Filter the entries below, keeping every line that has the word "endArrow".
SOURCE INFORMATION below:
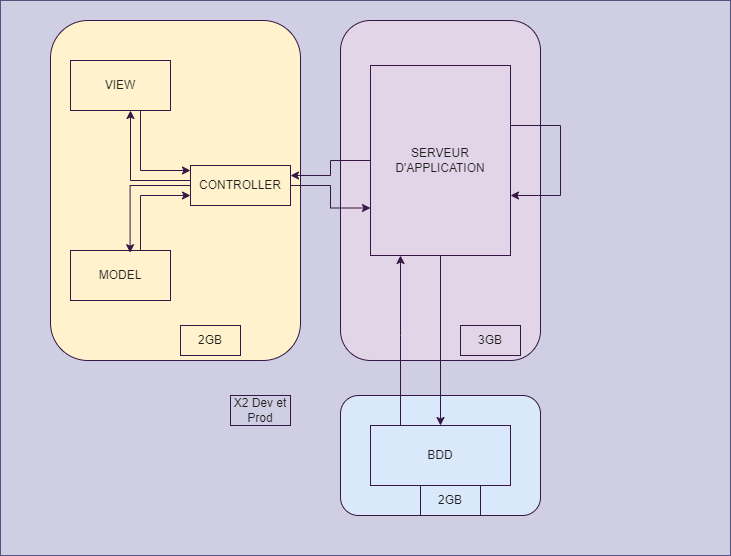
Before: atelier2/RENDU/img/Dynamique.drawio.png, a diagram exported from draw.io (bellat-tristan/ASI---WebDynamique---Microservices). Source tidied: cells renumbered, new cells last; positions are measured from the earlier drawing's top-left corner, leaving out a move shared by most shapes. Its diagram source:
```xml
<mxGraphModel>
  <root>
    <mxCell id="0" />
    <mxCell id="1" parent="0" />
    <mxCell id="2" style="rounded=0;whiteSpace=wrap;html=1;strokeColor=#56517e;fillColor=#d0cee2;" parent="1" vertex="1">
      <mxGeometry width="730" height="555" as="geometry" />
    </mxCell>
    <mxCell id="3" style="rounded=1;whiteSpace=wrap;html=1;fillColor=#e1d5e7;strokeColor=#361645;fontColor=#1F1F1F;" parent="1" vertex="1">
      <mxGeometry x="340" y="20" width="200" height="340" as="geometry" />
    </mxCell>
    <mxCell id="4" style="rounded=1;whiteSpace=wrap;html=1;fillColor=#dae8fc;strokeColor=#361645;fontColor=#1F1F1F;" parent="1" vertex="1">
      <mxGeometry x="340" y="395" width="200" height="120" as="geometry" />
    </mxCell>
    <mxCell id="5" style="edgeStyle=orthogonalEdgeStyle;rounded=0;jettySize=auto;html=1;entryX=0.5;entryY=0;entryDx=0;entryDy=0;fontColor=#1F1F1F;strokeColor=#361645;" parent="1" edge="1" source="6" target="8">
      <mxGeometry relative="1" as="geometry" />
    </mxCell>
    <mxCell id="6" value="SERVEUR D'APPLICATION" style="rounded=0;whiteSpace=wrap;html=1;fillColor=none;fontColor=#1F1F1F;strokeColor=#361645;" parent="1" vertex="1">
      <mxGeometry x="370" y="65" width="140" height="190" as="geometry" />
    </mxCell>
    <mxCell id="7" style="edgeStyle=orthogonalEdgeStyle;rounded=0;jettySize=auto;html=1;fontColor=#1F1F1F;strokeColor=#361645;" parent="1" edge="1" source="8" target="6">
      <mxGeometry relative="1" as="geometry">
        <Array as="points">
          <mxPoint x="400" y="335" />
          <mxPoint x="400" y="335" />
        </Array>
      </mxGeometry>
    </mxCell>
    <mxCell id="8" value="BDD" style="rounded=0;whiteSpace=wrap;html=1;fillColor=none;fontColor=#1F1F1F;strokeColor=#361645;" parent="1" vertex="1">
      <mxGeometry x="370" y="425" width="140" height="60" as="geometry" />
    </mxCell>
    <mxCell id="9" style="edgeStyle=orthogonalEdgeStyle;rounded=0;orthogonalLoop=1;jettySize=auto;html=1;fontColor=#1F1F1F;strokeColor=#361645;" parent="1" edge="1" source="6" target="6">
      <mxGeometry relative="1" as="geometry">
        <Array as="points">
          <mxPoint x="560" y="195" />
        </Array>
      </mxGeometry>
    </mxCell>
    <mxCell id="10" value="X2 Dev et Prod" style="text;html=1;align=center;verticalAlign=middle;whiteSpace=wrap;rounded=0;fontColor=#1F1F1F;strokeColor=#361645;" parent="1" vertex="1">
      <mxGeometry x="230" y="395" width="60" height="30" as="geometry" />
    </mxCell>
    <mxCell id="11" value="2GB" style="text;html=1;align=center;verticalAlign=middle;whiteSpace=wrap;rounded=0;fontColor=#1F1F1F;strokeColor=#361645;" parent="1" vertex="1">
      <mxGeometry x="420" y="485" width="60" height="30" as="geometry" />
    </mxCell>
    <mxCell id="12" value="3GB" style="text;html=1;align=center;verticalAlign=middle;whiteSpace=wrap;rounded=0;fontColor=#1F1F1F;strokeColor=#361645;" parent="1" vertex="1">
      <mxGeometry x="460" y="325" width="60" height="30" as="geometry" />
    </mxCell>
    <mxCell id="13" style="rounded=1;whiteSpace=wrap;html=1;fillColor=#fff2cc;strokeColor=#361645;fontColor=#1F1F1F;" parent="1" vertex="1">
      <mxGeometry x="50" y="20" width="250" height="340" as="geometry" />
    </mxCell>
    <mxCell id="14" style="edgeStyle=orthogonalEdgeStyle;rounded=0;jettySize=auto;html=1;fontColor=#1F1F1F;strokeColor=#361645;" parent="1" edge="1" source="15" target="18">
      <mxGeometry relative="1" as="geometry">
        <Array as="points">
          <mxPoint x="140" y="170" />
        </Array>
      </mxGeometry>
    </mxCell>
    <mxCell id="15" value="VIEW" style="rounded=0;whiteSpace=wrap;html=1;fillColor=none;fontColor=#1F1F1F;strokeColor=#361645;" parent="1" vertex="1">
      <mxGeometry x="70" y="60" width="100" height="50" as="geometry" />
    </mxCell>
    <mxCell id="16" style="edgeStyle=orthogonalEdgeStyle;rounded=0;jettySize=auto;html=1;fontColor=#1F1F1F;strokeColor=#361645;" parent="1" edge="1" source="18" target="15">
      <mxGeometry relative="1" as="geometry">
        <Array as="points">
          <mxPoint x="130" y="180" />
        </Array>
      </mxGeometry>
    </mxCell>
    <mxCell id="17" style="edgeStyle=orthogonalEdgeStyle;rounded=0;jettySize=auto;html=1;entryX=0;entryY=0.75;entryDx=0;entryDy=0;fontColor=#1F1F1F;strokeColor=#361645;" parent="1" edge="1" source="18" target="6">
      <mxGeometry relative="1" as="geometry" />
    </mxCell>
    <mxCell id="18" value="CONTROLLER" style="rounded=0;whiteSpace=wrap;html=1;fillColor=none;fontColor=#1F1F1F;strokeColor=#361645;" parent="1" vertex="1">
      <mxGeometry x="190" y="165" width="100" height="40" as="geometry" />
    </mxCell>
    <mxCell id="19" value="2GB" style="text;html=1;align=center;verticalAlign=middle;whiteSpace=wrap;rounded=0;fontColor=#1F1F1F;strokeColor=#361645;" parent="1" vertex="1">
      <mxGeometry x="180" y="325" width="60" height="30" as="geometry" />
    </mxCell>
    <mxCell id="20" style="edgeStyle=orthogonalEdgeStyle;rounded=0;jettySize=auto;html=1;entryX=0;entryY=0.75;entryDx=0;entryDy=0;fontColor=#1F1F1F;strokeColor=#361645;" parent="1" edge="1" source="21" target="18">
      <mxGeometry relative="1" as="geometry">
        <Array as="points">
          <mxPoint x="140" y="195" />
        </Array>
      </mxGeometry>
    </mxCell>
    <mxCell id="21" value="MODEL" style="rounded=0;whiteSpace=wrap;html=1;fillColor=none;fontColor=#1F1F1F;strokeColor=#361645;" parent="1" vertex="1">
      <mxGeometry x="70" y="250" width="100" height="50" as="geometry" />
    </mxCell>
    <mxCell id="22" style="edgeStyle=orthogonalEdgeStyle;rounded=0;jettySize=auto;html=1;entryX=0.596;entryY=0.044;entryDx=0;entryDy=0;entryPerimeter=0;fontColor=#1F1F1F;strokeColor=#361645;" parent="1" edge="1" source="18" target="21">
      <mxGeometry relative="1" as="geometry" />
    </mxCell>
    <mxCell id="23" style="edgeStyle=orthogonalEdgeStyle;rounded=0;jettySize=auto;html=1;entryX=1;entryY=0.25;entryDx=0;entryDy=0;fontColor=#1F1F1F;strokeColor=#361645;" parent="1" edge="1" source="6" target="18">
      <mxGeometry relative="1" as="geometry" />
    </mxCell>
  </root>
</mxGraphModel>
```
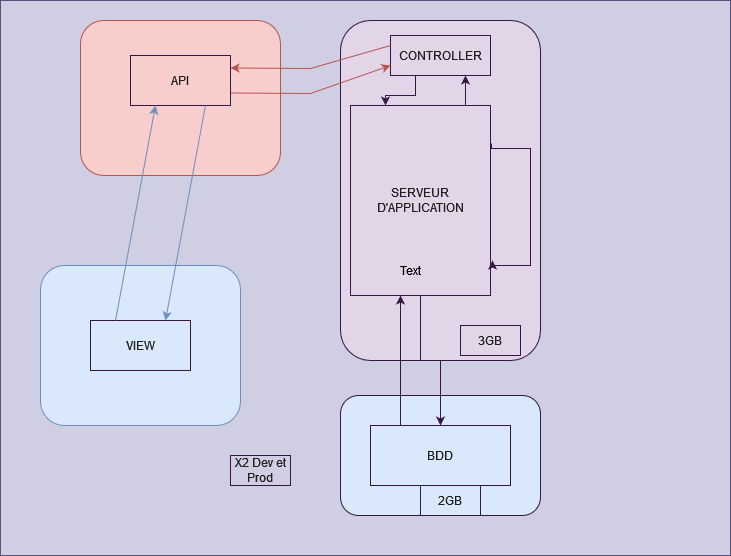
After the commit.

The edit, as a diff of the source:
```diff
@@ -15,7 +15,7 @@
       <mxGeometry relative="1" as="geometry" />
     </mxCell>
     <mxCell id="6" value="SERVEUR D'APPLICATION" style="rounded=0;whiteSpace=wrap;html=1;fillColor=none;fontColor=#1F1F1F;strokeColor=#361645;" parent="1" vertex="1">
-      <mxGeometry x="370" y="65" width="140" height="190" as="geometry" />
+      <mxGeometry x="350" y="105" width="140" height="190" as="geometry" />
     </mxCell>
     <mxCell id="7" style="edgeStyle=orthogonalEdgeStyle;rounded=0;jettySize=auto;html=1;fontColor=#1F1F1F;strokeColor=#361645;" parent="1" edge="1" source="8" target="6">
       <mxGeometry relative="1" as="geometry">
@@ -28,15 +28,18 @@
     <mxCell id="8" value="BDD" style="rounded=0;whiteSpace=wrap;html=1;fillColor=none;fontColor=#1F1F1F;strokeColor=#361645;" parent="1" vertex="1">
       <mxGeometry x="370" y="425" width="140" height="60" as="geometry" />
     </mxCell>
-    <mxCell id="9" style="edgeStyle=orthogonalEdgeStyle;rounded=0;orthogonalLoop=1;jettySize=auto;html=1;fontColor=#1F1F1F;strokeColor=#361645;" parent="1" edge="1" source="6" target="6">
+    <mxCell id="9" style="edgeStyle=orthogonalEdgeStyle;rounded=0;orthogonalLoop=1;jettySize=auto;html=1;fontColor=#1F1F1F;strokeColor=#361645;entryX=1.014;entryY=0.816;entryDx=0;entryDy=0;entryPerimeter=0;exitX=1.007;exitY=0.2;exitDx=0;exitDy=0;exitPerimeter=0;" parent="1" edge="1" source="6" target="6">
       <mxGeometry relative="1" as="geometry">
         <Array as="points">
-          <mxPoint x="560" y="195" />
+          <mxPoint x="491" y="148" />
+          <mxPoint x="530" y="148" />
+          <mxPoint x="530" y="265" />
+          <mxPoint x="492" y="265" />
         </Array>
       </mxGeometry>
     </mxCell>
     <mxCell id="10" value="X2 Dev et Prod" style="text;html=1;align=center;verticalAlign=middle;whiteSpace=wrap;rounded=0;fontColor=#1F1F1F;strokeColor=#361645;" parent="1" vertex="1">
-      <mxGeometry x="230" y="395" width="60" height="30" as="geometry" />
+      <mxGeometry x="230" y="455" width="60" height="30" as="geometry" />
     </mxCell>
     <mxCell id="11" value="2GB" style="text;html=1;align=center;verticalAlign=middle;whiteSpace=wrap;rounded=0;fontColor=#1F1F1F;strokeColor=#361645;" parent="1" vertex="1">
       <mxGeometry x="420" y="485" width="60" height="30" as="geometry" />
@@ -44,50 +47,54 @@
     <mxCell id="12" value="3GB" style="text;html=1;align=center;verticalAlign=middle;whiteSpace=wrap;rounded=0;fontColor=#1F1F1F;strokeColor=#361645;" parent="1" vertex="1">
       <mxGeometry x="460" y="325" width="60" height="30" as="geometry" />
     </mxCell>
-    <mxCell id="13" style="rounded=1;whiteSpace=wrap;html=1;fillColor=#fff2cc;strokeColor=#361645;fontColor=#1F1F1F;" parent="1" vertex="1">
-      <mxGeometry x="50" y="20" width="250" height="340" as="geometry" />
+    <mxCell id="13" style="rounded=1;whiteSpace=wrap;html=1;fillColor=#f8cecc;strokeColor=#b85450;" parent="1" vertex="1">
+      <mxGeometry x="80" y="20" width="200" height="155" as="geometry" />
     </mxCell>
-    <mxCell id="14" style="edgeStyle=orthogonalEdgeStyle;rounded=0;jettySize=auto;html=1;fontColor=#1F1F1F;strokeColor=#361645;" parent="1" edge="1" source="15" target="18">
-      <mxGeometry relative="1" as="geometry">
-        <Array as="points">
-          <mxPoint x="140" y="170" />
-        </Array>
-      </mxGeometry>
-    </mxCell>
-    <mxCell id="15" value="VIEW" style="rounded=0;whiteSpace=wrap;html=1;fillColor=none;fontColor=#1F1F1F;strokeColor=#361645;" parent="1" vertex="1">
-      <mxGeometry x="70" y="60" width="100" height="50" as="geometry" />
-    </mxCell>
-    <mxCell id="16" style="edgeStyle=orthogonalEdgeStyle;rounded=0;jettySize=auto;html=1;fontColor=#1F1F1F;strokeColor=#361645;" parent="1" edge="1" source="18" target="15">
-      <mxGeometry relative="1" as="geometry">
-        <Array as="points">
-          <mxPoint x="130" y="180" />
-        </Array>
-      </mxGeometry>
-    </mxCell>
-    <mxCell id="17" style="edgeStyle=orthogonalEdgeStyle;rounded=0;jettySize=auto;html=1;entryX=0;entryY=0.75;entryDx=0;entryDy=0;fontColor=#1F1F1F;strokeColor=#361645;" parent="1" edge="1" source="18" target="6">
-      <mxGeometry relative="1" as="geometry" />
+    <mxCell id="17" style="edgeStyle=orthogonalEdgeStyle;rounded=0;jettySize=auto;html=1;entryX=0.25;entryY=0;entryDx=0;entryDy=0;fontColor=#1F1F1F;strokeColor=#361645;exitX=0.25;exitY=1;exitDx=0;exitDy=0;" parent="1" edge="1" source="18" target="6">
+      <mxGeometry relative="1" as="geometry">
+        <Array as="points">
+          <mxPoint x="415" y="95" />
+          <mxPoint x="385" y="95" />
+        </Array>
+      </mxGeometry>
     </mxCell>
     <mxCell id="18" value="CONTROLLER" style="rounded=0;whiteSpace=wrap;html=1;fillColor=none;fontColor=#1F1F1F;strokeColor=#361645;" parent="1" vertex="1">
-      <mxGeometry x="190" y="165" width="100" height="40" as="geometry" />
+      <mxGeometry x="390" y="35" width="100" height="40" as="geometry" />
     </mxCell>
-    <mxCell id="19" value="2GB" style="text;html=1;align=center;verticalAlign=middle;whiteSpace=wrap;rounded=0;fontColor=#1F1F1F;strokeColor=#361645;" parent="1" vertex="1">
-      <mxGeometry x="180" y="325" width="60" height="30" as="geometry" />
-    </mxCell>
-    <mxCell id="20" style="edgeStyle=orthogonalEdgeStyle;rounded=0;jettySize=auto;html=1;entryX=0;entryY=0.75;entryDx=0;entryDy=0;fontColor=#1F1F1F;strokeColor=#361645;" parent="1" edge="1" source="21" target="18">
-      <mxGeometry relative="1" as="geometry">
-        <Array as="points">
-          <mxPoint x="140" y="195" />
-        </Array>
-      </mxGeometry>
-    </mxCell>
-    <mxCell id="21" value="MODEL" style="rounded=0;whiteSpace=wrap;html=1;fillColor=none;fontColor=#1F1F1F;strokeColor=#361645;" parent="1" vertex="1">
-      <mxGeometry x="70" y="250" width="100" height="50" as="geometry" />
-    </mxCell>
-    <mxCell id="22" style="edgeStyle=orthogonalEdgeStyle;rounded=0;jettySize=auto;html=1;entryX=0.596;entryY=0.044;entryDx=0;entryDy=0;entryPerimeter=0;fontColor=#1F1F1F;strokeColor=#361645;" parent="1" edge="1" source="18" target="21">
-      <mxGeometry relative="1" as="geometry" />
-    </mxCell>
-    <mxCell id="23" style="edgeStyle=orthogonalEdgeStyle;rounded=0;jettySize=auto;html=1;entryX=1;entryY=0.25;entryDx=0;entryDy=0;fontColor=#1F1F1F;strokeColor=#361645;" parent="1" edge="1" source="6" target="18">
+    <mxCell id="23" style="edgeStyle=orthogonalEdgeStyle;rounded=0;jettySize=auto;html=1;entryX=0.75;entryY=1;entryDx=0;entryDy=0;fontColor=#1F1F1F;strokeColor=#361645;exitX=0.75;exitY=0;exitDx=0;exitDy=0;" parent="1" edge="1" source="6" target="18">
       <mxGeometry relative="1" as="geometry" />
     </mxCell>
+    <mxCell id="24" style="rounded=1;whiteSpace=wrap;html=1;fillColor=#dae8fc;strokeColor=#6c8ebf;" parent="1" vertex="1">
+      <mxGeometry x="40" y="265" width="200" height="160" as="geometry" />
+    </mxCell>
+    <mxCell id="15" value="VIEW" style="rounded=0;whiteSpace=wrap;html=1;fillColor=none;fontColor=#1F1F1F;strokeColor=#361645;" parent="1" vertex="1">
+      <mxGeometry x="90" y="320" width="100" height="50" as="geometry" />
+    </mxCell>
+    <mxCell id="25" value="Text" style="text;html=1;align=center;verticalAlign=middle;whiteSpace=wrap;rounded=0;" parent="1" vertex="1">
+      <mxGeometry x="380" y="255" width="60" height="30" as="geometry" />
+    </mxCell>
+    <mxCell id="26" value="API" style="rounded=0;whiteSpace=wrap;html=1;fillColor=none;fontColor=#1F1F1F;strokeColor=#361645;" parent="1" vertex="1">
+      <mxGeometry x="130" y="55" width="100" height="50" as="geometry" />
+    </mxCell>
+    <mxCell id="27" style="endArrow=classic;html=1;rounded=0;entryX=1;entryY=0.25;entryDx=0;entryDy=0;exitX=0;exitY=0.25;exitDx=0;exitDy=0;fillColor=#f8cecc;strokeColor=#b85450;" parent="1" edge="1" source="18" target="26">
+      <mxGeometry relative="1" as="geometry">
+        <Array as="points">
+          <mxPoint x="310" y="68" />
+        </Array>
+      </mxGeometry>
+    </mxCell>
+    <mxCell id="28" style="endArrow=classic;html=1;rounded=0;entryX=0;entryY=0.75;entryDx=0;entryDy=0;exitX=1;exitY=0.75;exitDx=0;exitDy=0;fillColor=#f8cecc;strokeColor=#b85450;" parent="1" edge="1" source="26" target="18">
+      <mxGeometry relative="1" as="geometry">
+        <Array as="points">
+          <mxPoint x="310" y="93" />
+        </Array>
+      </mxGeometry>
+    </mxCell>
+    <mxCell id="29" style="endArrow=classic;html=1;rounded=0;exitX=0.25;exitY=0;exitDx=0;exitDy=0;entryX=0.25;entryY=1;entryDx=0;entryDy=0;fillColor=#dae8fc;strokeColor=#6c8ebf;" parent="1" edge="1" source="15" target="26">
+      <mxGeometry relative="1" as="geometry" />
+    </mxCell>
+    <mxCell id="30" style="endArrow=classic;html=1;rounded=0;exitX=0.75;exitY=1;exitDx=0;exitDy=0;entryX=0.75;entryY=0;entryDx=0;entryDy=0;fillColor=#dae8fc;strokeColor=#6c8ebf;" parent="1" edge="1" source="26" target="15">
+      <mxGeometry relative="1" as="geometry" />
+    </mxCell>
   </root>
 </mxGraphModel>
```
End of SOURCE INFORMATION.
RESPONSE AREA:
+    <mxCell id="27" style="endArrow=classic;html=1;rounded=0;entryX=1;entryY=0.25;entryDx=0;entryDy=0;exitX=0;exitY=0.25;exitDx=0;exitDy=0;fillColor=#f8cecc;strokeColor=#b85450;" parent="1" edge="1" source="18" target="26">
+    <mxCell id="28" style="endArrow=classic;html=1;rounded=0;entryX=0;entryY=0.75;entryDx=0;entryDy=0;exitX=1;exitY=0.75;exitDx=0;exitDy=0;fillColor=#f8cecc;strokeColor=#b85450;" parent="1" edge="1" source="26" target="18">
+    <mxCell id="29" style="endArrow=classic;html=1;rounded=0;exitX=0.25;exitY=0;exitDx=0;exitDy=0;entryX=0.25;entryY=1;entryDx=0;entryDy=0;fillColor=#dae8fc;strokeColor=#6c8ebf;" parent="1" edge="1" source="15" target="26">
+    <mxCell id="30" style="endArrow=classic;html=1;rounded=0;exitX=0.75;exitY=1;exitDx=0;exitDy=0;entryX=0.75;entryY=0;entryDx=0;entryDy=0;fillColor=#dae8fc;strokeColor=#6c8ebf;" parent="1" edge="1" source="26" target="15">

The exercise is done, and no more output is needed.